A five-part television miniseries of Mildred Pierce premiered on HBO in March 2011, starring Kate Winslet as Mildred, Guy Pearce as Beragon, Evan Rachel Wood as Veda and Mare Winningham as Ida. Separate actresses portray Veda at different ages, as opposed to Ann Blyth alone in the 1945 film. Wally Fay's character in the original has been changed back to the novel's Wally Burgan, and is portrayed by James LeGros. The cast also includes Melissa Leo as Mildred's neighbor and friend, Lucy Gessler, a character omitted from the Crawford version. The film is told in chronological order with no flashbacks or voice-over narration, and eliminates the murder subplot that was added for the 1945 version.

DVD release[edit]

Mildred Pierce is available on Region 2 DVD in a single disc edition which includes an 86-minute documentary into the career and personal life of Joan Crawford with contributions from fellow actors and directors, including Diane Baker, Betsy Palmer, Anna Lee, Anita Page, Cliff Robertson, Virginia Grey, Dickie Moore, Norma Shearer, Ben Cooper, Margaret O'Brien, Judy Geeson, and Vincent Sherman. Mildred Pierce is also included in a Region 2 release a signature collection of Crawford's films together with the films Possessed, Grand Hotel, The Damned Don't Cry!, and Humoresque.

The Region 1 edition is flipper single disc with "Joan Crawford: The Ultimate Movie Star" documentary and a series of trailer galleries on the reverse of the film.

References[edit]

Notes

  1. ^ Mildred Pierce at AllMovie
  2. ^ a b c "Notes" on TCM.com
  3. ^ a b "Mildred Pierce" on TCM.com
  4. ^ Ben Mankowitz, intro to the Turner Classic Movies presentation of Mildred Pierce on February 3, 2013
  5. ^ Variety. Film review, 1945. Last accessed: February 7, 2008.
  6. ^ Kipp, Jeremiah. Slant, magazine, film review, 2005. Last accessed: February 8, 2008.
  7. ^ June Sochen, "'Mildred Pierce' and Women in Film," American Quarterly, Jan 1978, Vol. 30 Issue 1, pp. 3–20, in JSTOR
  8. ^ "National Film Registry". Library of Congress, accessed October 28, 2011.

Further reading
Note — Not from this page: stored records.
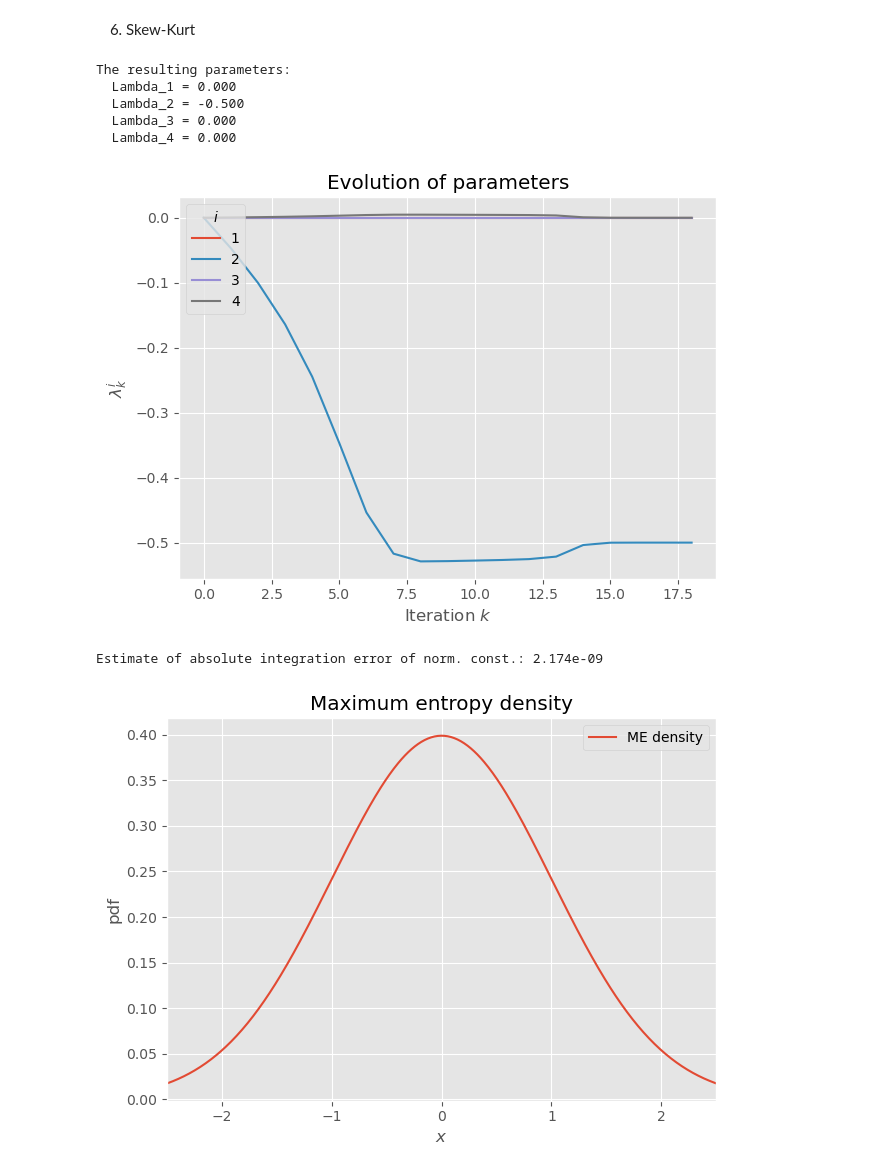
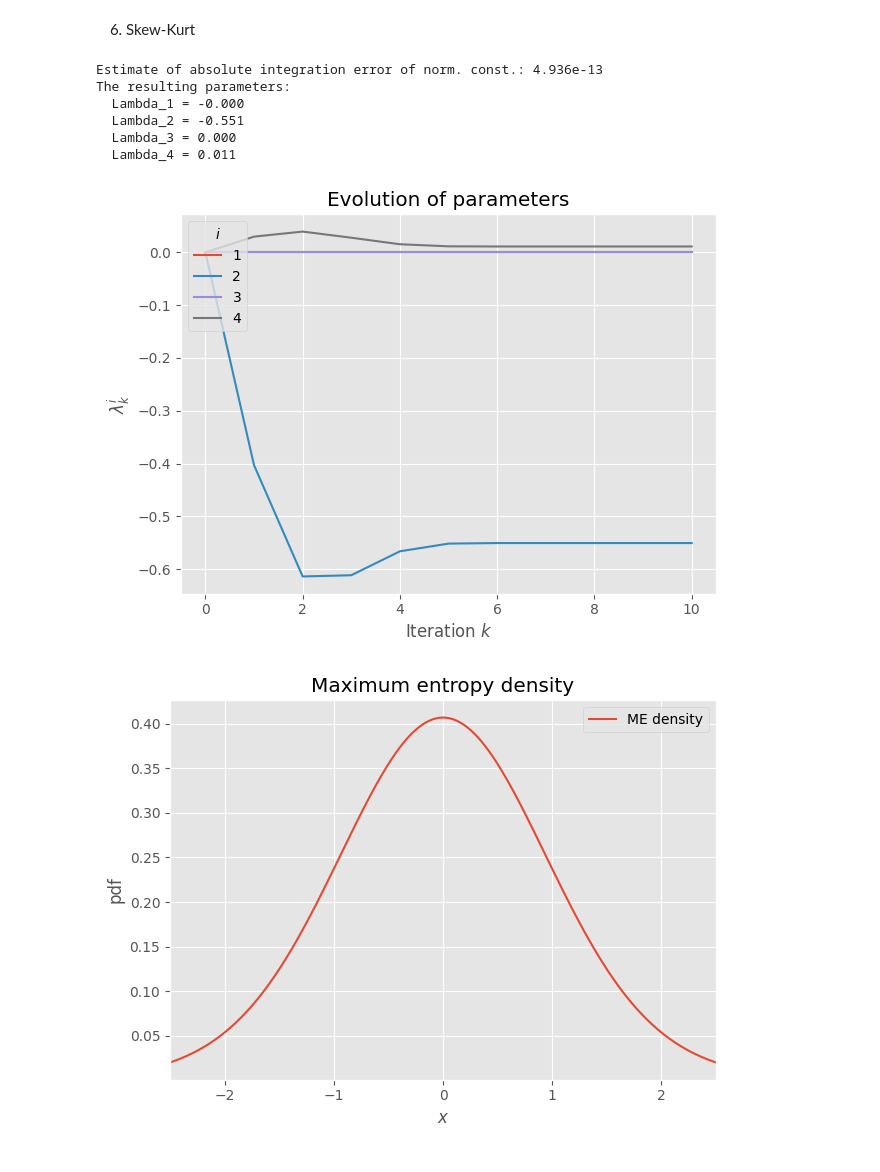
Before and after one commit to LiselotPrins/max_entropy, a Jupyter notebook: maxent_example_tests.ipynb, the cells around one changed output. Saved outputs shown, nothing was run; the diff lists cells and outputs as text; code cells hidden in the pictures.

```diff
--- a/maxent_example_tests.ipynb
+++ b/maxent_example_tests.ipynb
@@ -681,21 +677,21 @@ l = -10
 u = 10
 n = 40
 # %%
-skew, kurt = -0, 3
+skew, kurt = 0, 3 #normal dist
 
 ob_skewkurt = MaxEnt(support=(l,u),
                      n_quadrature=n,
-                     b_constraints=b_skewkurt,
-                     f_vector=f_SkewKurt)
+                     b_constraints=d.b_constraint_skewkurt(skew,kurt),
+                     f_vector=d.f_constraint_skewkurt)
 ob_skewkurt._algorithm()
 ob_skewkurt._visualize_algorithm()
 ob_skewkurt._visualize_solution(xlim=(-2.5,2.5))
 # %% [output]
+Estimate of absolute integration error of norm. const.: 4.936e-13
 The resulting parameters:
-  Lambda_1 = 0.000
-  Lambda_2 = -0.500
+  Lambda_1 = -0.000
+  Lambda_2 = -0.551
   Lambda_3 = 0.000
-  Lambda_4 = 0.000
+  Lambda_4 = 0.011
-[figure, old version]
+[figure, new version]
-Estimate of absolute integration error of norm. const.: 2.174e-09
-[figure, old version]
+[figure, new version]
```
Also changed, not shown: parts of 20 cells of this notebook, 24 other files.
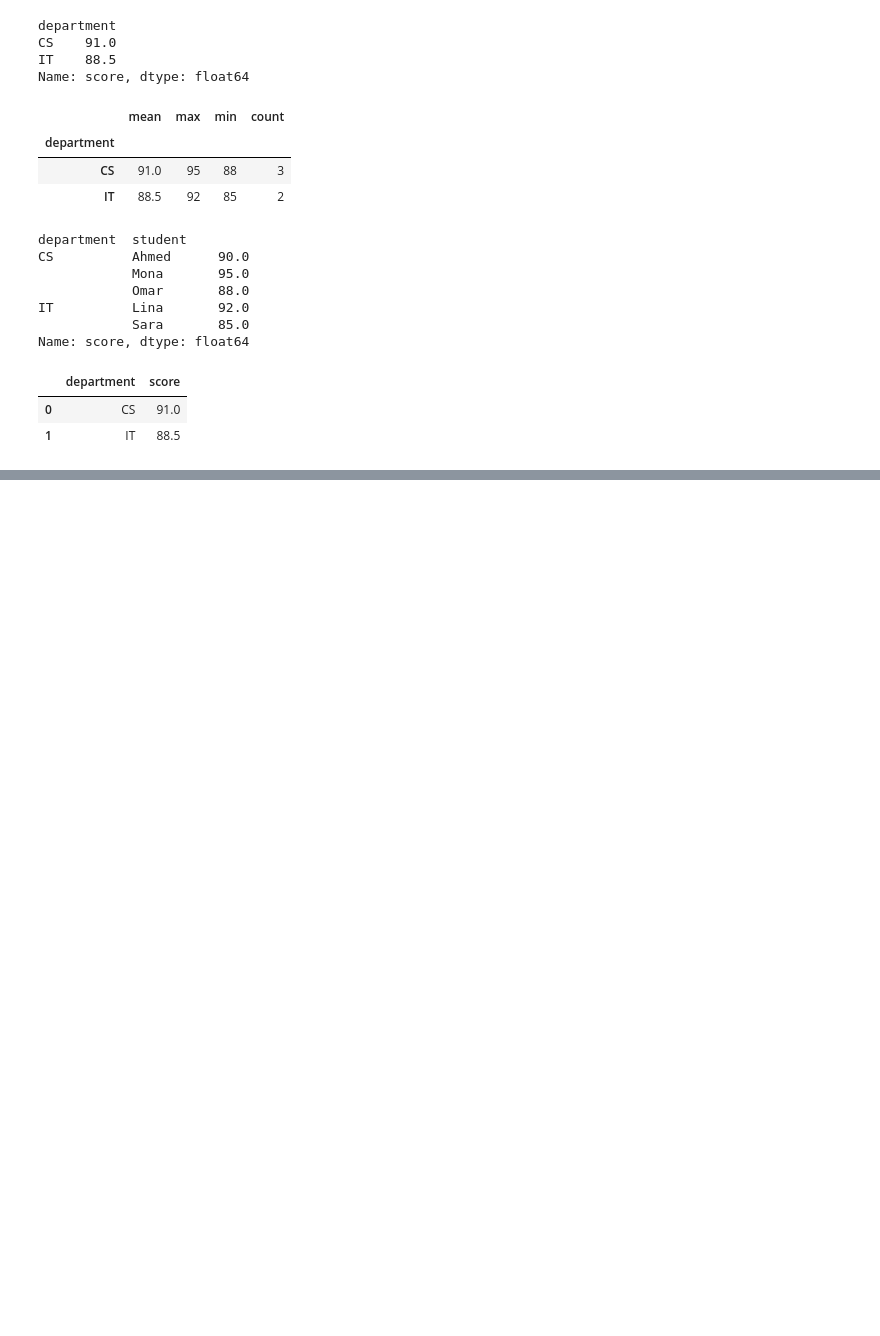
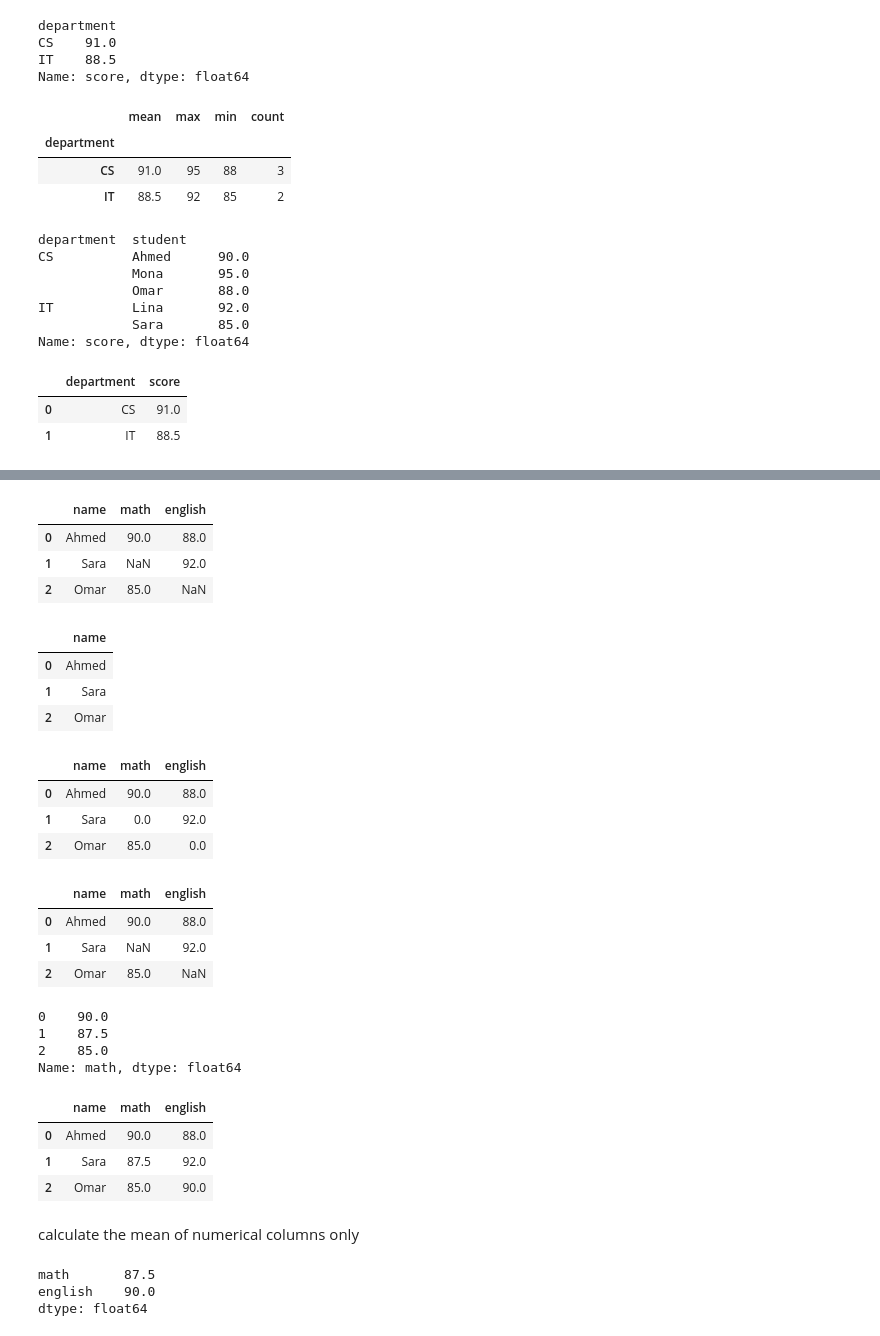
Before and after one commit to hady872/AI_Learning_Journey, a Jupyter notebook: pandas_course/pandas_ai.ipynb, the cells around one changed output, grey strips where cells are left out. Cells and saved outputs as stored; diff of their text form; code cells hidden in the pictures; blank space fills up the shorter version.

```diff
--- a/pandas_course/pandas_ai.ipynb
+++ b/pandas_course/pandas_ai.ipynb
@@ -215,0 +254,51 @@ result
+# %%
+df
+# %% [output]
+|  | name | math | english |
+| 0 | Ahmed | 90.0 | 88.0 |
+| 1 | Sara | NaN | 92.0 |
+| 2 | Omar | 85.0 | NaN |
+# %%
+df.dropna(axis=1)
+# %% [output]
+|  | name |
+| 0 | Ahmed |
+| 1 | Sara |
+| 2 | Omar |
+# %%
+df.fillna(0)
+# %% [output]
+|  | name | math | english |
+| 0 | Ahmed | 90.0 | 88.0 |
+| 1 | Sara | 0.0 | 92.0 |
+| 2 | Omar | 85.0 | 0.0 |
+# %%
+df
+# %% [output]
+|  | name | math | english |
+| 0 | Ahmed | 90.0 | 88.0 |
+| 1 | Sara | NaN | 92.0 |
+| 2 | Omar | 85.0 | NaN |
+# %%
+df["math"].fillna(df["math"].mean())
+# %% [output]
+0    90.0
+1    87.5
+2    85.0
+Name: math, dtype: float64
+# %%
+df.fillna(df.mean(numeric_only=True))
+# %% [output]
+|  | name | math | english |
+| 0 | Ahmed | 90.0 | 88.0 |
+| 1 | Sara | 87.5 | 92.0 |
+| 2 | Omar | 85.0 | 90.0 |
+# %% [markdown]
+calculate the mean of numerical columns only
+# %%
+clean_df = df.fillna(df.mean(numeric_only=True))
+clean_df.mean(numeric_only=True)
+# %% [output]
+math       87.5
+english    90.0
+dtype: float64
```
Also changed, not shown: parts of 6 cells of this notebook, 1 other file.
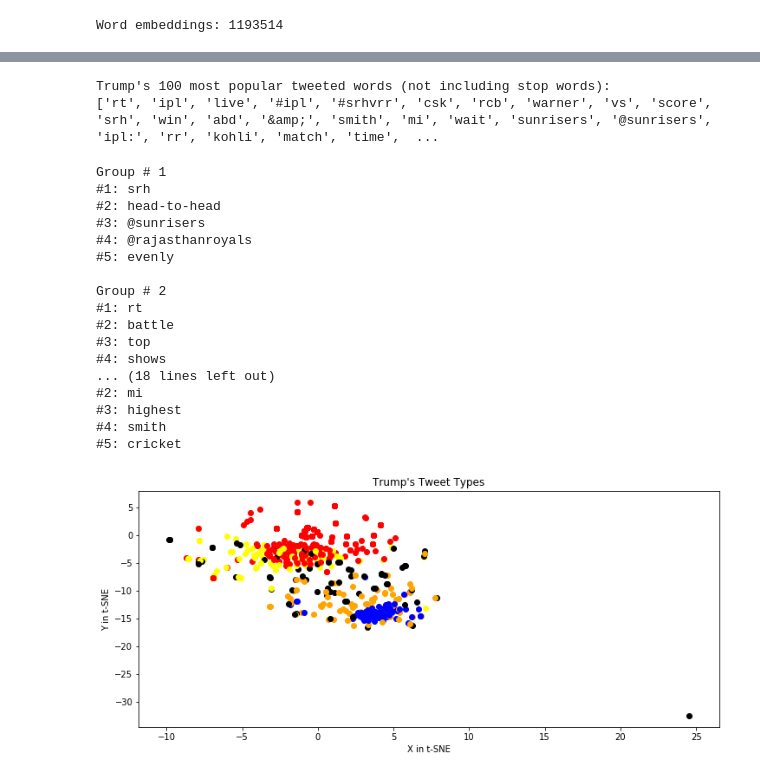
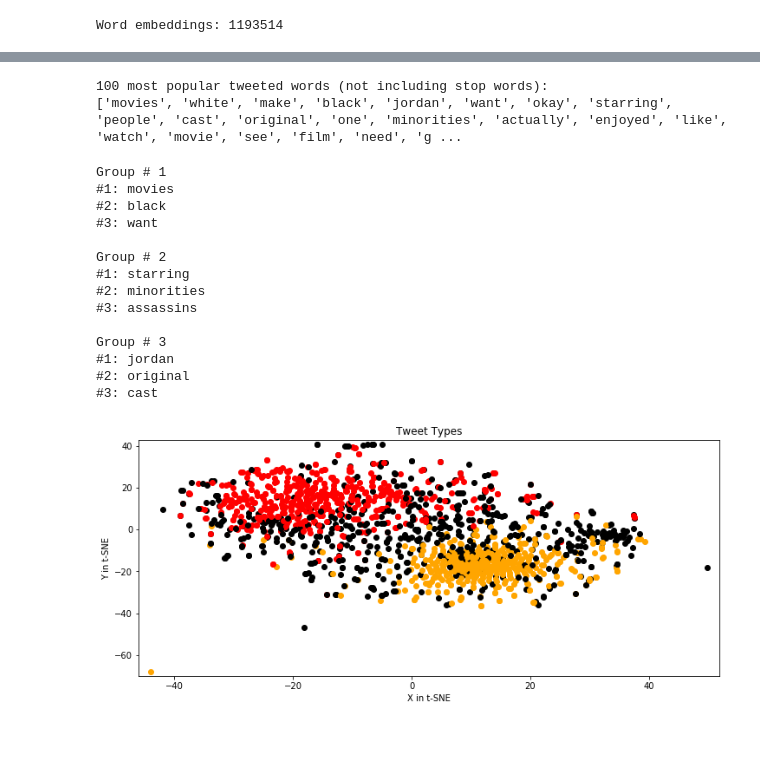
Before and after one commit to KevinGThomas/TwitterTextMining, a Jupyter notebook: TwitterTextMining.ipynb, the cells around one changed output, grey strips where cells are left out. Saved outputs shown, nothing was run; the diff lists cells and outputs as text; code cells hidden in the pictures; blank space fills up the shorter version.

```diff
--- a/TwitterTextMining.ipynb
+++ b/TwitterTextMining.ipynb
@@ -35,30 +48,26 @@ api = tweepy.API(auth)
 # %% [markdown]
 ## 4. Text Mining
 # %%
-n=0
-clean_words = []
-lower_words=[]
-word_count={}
-word_count_n={}
-for tweet in tweepy.Cursor(api.search, q=s, lang="en").items(100):
+for tweet in tweepy.Cursor(api.search, q=s, lang="en").items(1000):
     n=n+1
-    #print(tweet.text)
     words = tweet.text.split()
-    for u in words:
-        lower_words.append( u.lower())
+    lower_words = [w.lower() for w in words if w.isalpha()]
 
+    #Removing punctuations and stopwords
     for w in lower_words:
-        if w not in stop_words and  w not in punctuations:
+        if w not in stop_words and w not in punctuations:
             clean_words.append(w)
 
+    #Finding frequency of all words
     for cw in clean_words:
-        #print(cw)
         if cw not in word_count:
             word_count[cw]=1
         else:
             word_count[cw]=word_count[cw]+1
+
+    #Selecting words that have atleast 50 occurences
     for cwt in word_count:
-        if word_count[cwt]>50:
+        if word_count[cwt]>=50:
             word_count_n[cwt]=word_count[cwt]
 # %% [markdown]
 ## 5. Data visualization
@@ -143,8 +152,7 @@ array([ 828, 1164,  858,  886,  812, 1180,  544, 1048,  540,  822],
       dtype=int64)
 # %%
-
 # Group tweets by similarity
-kmeans = KMeans(n_clusters=5, max_iter = 1000, n_init = 20, random_state=2).fit(pca_tweets)
+kmeans = KMeans(n_clusters=3, max_iter = 1000, n_init = 20, random_state=2).fit(pca_tweets)
 labels = kmeans.labels_
 # %%
 # The number of tweets in each group.
@@ -181,6 +187,6 @@ def top_n_words(group, n_words):
 groups = len(np.unique(labels))
 for i in range(groups):
     print("Group #",i+1)
-    top_n_words(i, 10)
+    top_n_words(i, 3)
 # %% [output]
 Group # 1
@@ -196,5 +198,5 @@ Group # 5
 # %%
-# The most common words for all of Trump's tweets
+# The most common words for all of tweets
 n_words = 100
 sorted_vocab = sorted(word_count_n.items(), key=operator.itemgetter(1), reverse=True)
 top_n_words = []
@@ -203,11 +205,11 @@ for word, value in sorted_vocab:
         top_n_words.append(word)
     if len(top_n_words) == n_words:
         break
-print("Trump's {} most popular tweeted words (not including stop words):".format(n_words))
+print("{} most popular tweeted words (not including stop words):".format(n_words))
 print(top_n_words)
 # %% [output]
-Trump's 100 most popular tweeted words (not including stop words):
-['rt', 'ipl', 'live', '#ipl', '#srhvrr', 'csk', 'rcb', 'warner', 'vs', 'score', 'srh', 'win', 'abd', '&amp;', 'smith', 'mi', 'wait', 'sunrisers', '@sunrisers', 'ipl:', 'rr', 'kohli', 'match', 'time',  ...
+100 most popular tweeted words (not including stop words):
+['movies', 'white', 'make', 'black', 'jordan', 'want', 'okay', 'starring', 'people', 'cast', 'original', 'one', 'minorities', 'actually', 'enjoyed', 'like', 'watch', 'movie', 'see', 'film', 'need', 'g ...
 # %%
 def print_tweet_group(group, n_tweets):
     '''Prints the first n_tweets in a group'''
@@ -219,58 +221,55 @@ def print_tweet_group(group, n_tweets):
             if count == n_tweets+1:
                 break
 # %%
-
-# Print the first few tweets in each group
-n_tweets = 5
+# Print the first few top tweets in each group
+n_tweets = 3
 for i in range(groups):
     print("Group #",i+1)
     print_tweet_group(i,n_tweets)
     print()
 # %% [output]
 Group # 1
-#1: srh
-#2: head-to-head
-#3: @sunrisers
-#4: @rajasthanroyals
-#5: evenly
+#1: movies
+#2: black
+#3: want
 
 Group # 2
-#1: rt
-#2: battle
-#3: top
-#4: shows
-... (18 lines left out)
-#2: mi
-#3: highest
-#4: smith
-#5: cricket
+#1: starring
+#2: minorities
+#3: assassins
+
+Group # 3
+#1: jordan
+#2: original
+#3: cast
 # %%
 # Visualize the tweets with TSNE
 model = TSNE(n_components=2, random_state=2)
 TSNE_tweets = model.fit_transform(embed_tweets)
 # %%
 # Build a scatter plot to visualize the tweets.
-color_map = {0:'red', 1:'orange', 2:'yellow', 3:'blue', 4:'black'}
+#color_map = {0:'red', 1:'orange', 2:'black', 3:'blue', 4:'yellow'}
+color_map = {0:'red', 1:'orange', 2:'black'}
 plt.figure(figsize=(12,5))
 
 for i in range(len(TSNE_tweets)):
     plt.scatter(x = TSNE_tweets[i][0],
                 y = TSNE_tweets[i][1],
                 c = color_map[labels[i]])
 plt.xlabel('X in t-SNE')
 plt.ylabel('Y in t-SNE')
-plt.title('Trump\'s Tweet Types')
+plt.title('Tweet Types')
 
 offset = 2
 x_min = min(TSNE_tweets, key=itemgetter(0))[0] - offset
 x_max = max(TSNE_tweets, key=itemgetter(0))[0] + offset
 y_min = min(TSNE_tweets, key=itemgetter(1))[1] - offset
 y_max = max(TSNE_tweets, key=itemgetter(1))[1] + offset
 
 axes = plt.gca()
 axes.set_xlim([x_min,x_max])
 axes.set_ylim([y_min,y_max])
 plt.show()
 # %% [output]
-[figure, old version]
+[figure, new version]
 # %%
```
Also changed, not shown: parts of 15 cells of this notebook, 1 other file.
  • Cook, Pam. "Duplicity in Mildred Pierce," in Women in Film Noir, ed. E. Ann Kaplan (London: British Film Institute, 1978), 68–82
  • Jurca, Catherine. "Mildred Pierce, Warner Bros., and the Corporate Family," Representations Vol. 77, No. 1 (Winter 2002), pp. 30–51 doi:10.1525/rep.2002.77.1.30 in JSTOR
  • Nelson, Joyce. "Mildred Pierce Reconsidered," Film Reader 2 (1977): 65–70
  • Robertson, Pamela. "Structural Irony in 'Mildred Pierce,' or How Mildred Lost Her Tongue," Cinema Journal Vol. 30, No. 1 (Autumn, 1990), pp. 42–54 in JSTOR
  • Sochen, June. "'Mildred Pierce' and Women in Film," American Quarterly, Jan 1978, Vol. 30 Issue 1, pp. 3–20, in JSTOR

External links[edit]

Streaming audio[edit]